The City of Killeen has more than 1,300 employees focused on one mission: dedicated service—every day, for everyone. Under the leadership of the city manager, city employees carry out the daily work of providing municipal services to Killeen’s residents, businesses and visitors.

Essential city services include police and fire forces, water, sewer, street maintenance and garbage and recycling services. The city also provides animal services including an animal shelter, city planning, code enforcement, building inspections, human resources and a municipal court.

Killeen-Fort Hood Regional Airport offers three commercial carriers and 11 departures daily. Skylark Field accommodates private flights and provides hangar space. The Fly Killeen campaign reminds travelers to always check Killeen flights when booking travel for convenience and competitive fares.

Recreation abounds at the city’s 18 parks, two recreation centers, the Tommie Harris Fitness center, two senior centers, two hike and bike trails and Mickey’s Dog Park. For water enthusiasts, Killeen offers the Family Aquatics Center, Long Branch Pool and a spray pad. Golfers can enjoy Stonetree Golf Club, which features 18 holes, practice facilities, a pro shop and clubhouse. Killeen Civic and Conference Center and the Killeen Arts and Activities Center offer space for many types of events. Readers will find a large selection of printed and multimedia materials at two public libraries. For those wanting to get involved, volunteer services offers training, activities and volunteer matching throughout the year.

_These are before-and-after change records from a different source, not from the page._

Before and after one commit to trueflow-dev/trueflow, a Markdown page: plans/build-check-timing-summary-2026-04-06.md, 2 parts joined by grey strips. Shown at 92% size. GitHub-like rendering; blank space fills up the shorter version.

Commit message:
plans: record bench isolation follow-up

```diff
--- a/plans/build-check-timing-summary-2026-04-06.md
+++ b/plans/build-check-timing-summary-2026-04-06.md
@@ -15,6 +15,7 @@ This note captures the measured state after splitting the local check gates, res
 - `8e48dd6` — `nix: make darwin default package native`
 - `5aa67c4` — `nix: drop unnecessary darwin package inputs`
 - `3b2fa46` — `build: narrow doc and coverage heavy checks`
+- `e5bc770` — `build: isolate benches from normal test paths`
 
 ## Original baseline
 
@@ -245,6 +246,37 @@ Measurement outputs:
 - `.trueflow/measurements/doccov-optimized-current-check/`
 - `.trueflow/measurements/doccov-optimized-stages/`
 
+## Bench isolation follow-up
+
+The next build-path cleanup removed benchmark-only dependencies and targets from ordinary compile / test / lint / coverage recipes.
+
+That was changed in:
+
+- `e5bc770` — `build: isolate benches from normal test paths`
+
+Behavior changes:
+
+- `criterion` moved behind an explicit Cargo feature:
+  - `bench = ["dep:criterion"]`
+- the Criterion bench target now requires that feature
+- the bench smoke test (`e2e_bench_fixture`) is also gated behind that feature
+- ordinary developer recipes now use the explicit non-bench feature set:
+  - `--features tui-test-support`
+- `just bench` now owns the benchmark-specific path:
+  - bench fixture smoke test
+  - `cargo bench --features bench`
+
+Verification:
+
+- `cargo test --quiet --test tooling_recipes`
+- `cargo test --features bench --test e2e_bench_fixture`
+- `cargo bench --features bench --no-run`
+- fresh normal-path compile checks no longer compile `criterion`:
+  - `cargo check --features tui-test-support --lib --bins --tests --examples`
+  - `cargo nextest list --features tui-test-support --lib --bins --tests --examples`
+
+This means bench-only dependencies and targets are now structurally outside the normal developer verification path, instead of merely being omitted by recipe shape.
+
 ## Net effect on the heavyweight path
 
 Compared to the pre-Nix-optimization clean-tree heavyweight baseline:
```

Revitalization of the city’s historic downtown has renovated seven blocks and brought new beauty and energy to the oldest part of Killeen. The first phase of the revitalization effort replaced sidewalks and roadways and added new decorative crosswalks, lighting and landscaping. New event plazas have brought first-time events into downtown and made annual events feel new again. Façade improvement grants, sign grants, tax abatement opportunities and more are available to new and existing businesses to promote further development. Downtown is bustling and ready for visitors!


Even with continued growth and a booming economy, Killeen continues to be one of most affordable places to live in the country. The cost of living in Killeen is almost 17% lower than the national average, meaning home buyers get more house for their money here. At $105,000, Killeen’s median home price is about 52% lower than the state average of $218,900, offering our residents plenty of options for quality, affordable housing.

If upscale living is what you are looking for, then Killeen has beautiful homes with plenty of space to stretch out. Some of the more luxurious homes in Killeen range from the low $300,000’s to the low $500,000’s. Most of these beauties feature acreage and an abundance of luxurious upgrades, pools and even guest houses all within minutes to the center of town. Buyers may need to add a few more zeros to the prices to get these amenities in a larger city! The area also continues to develop more quality apartment living communities with full feature amenities like workout rooms, pools and saunas, entertainment areas and private parking areas. Meet some of your neighbors or just relax after a hard day’s work without worrying about lawn care. The average rental prices are from about $600 to $1,500 a month, depending on the number of bedrooms.

Texas A&M University-Central Texas has attracted a host of developments in the south part of the city, not only in new homes but in new dining, retail and entertainment. Residents and visitors will also find highway expansion projects that easily connect to other parts of the city, the Killeen airport and neighboring cities, including Georgetown and Austin.
For more information about residential living in the Killeen area, visit for a list of real estate companies.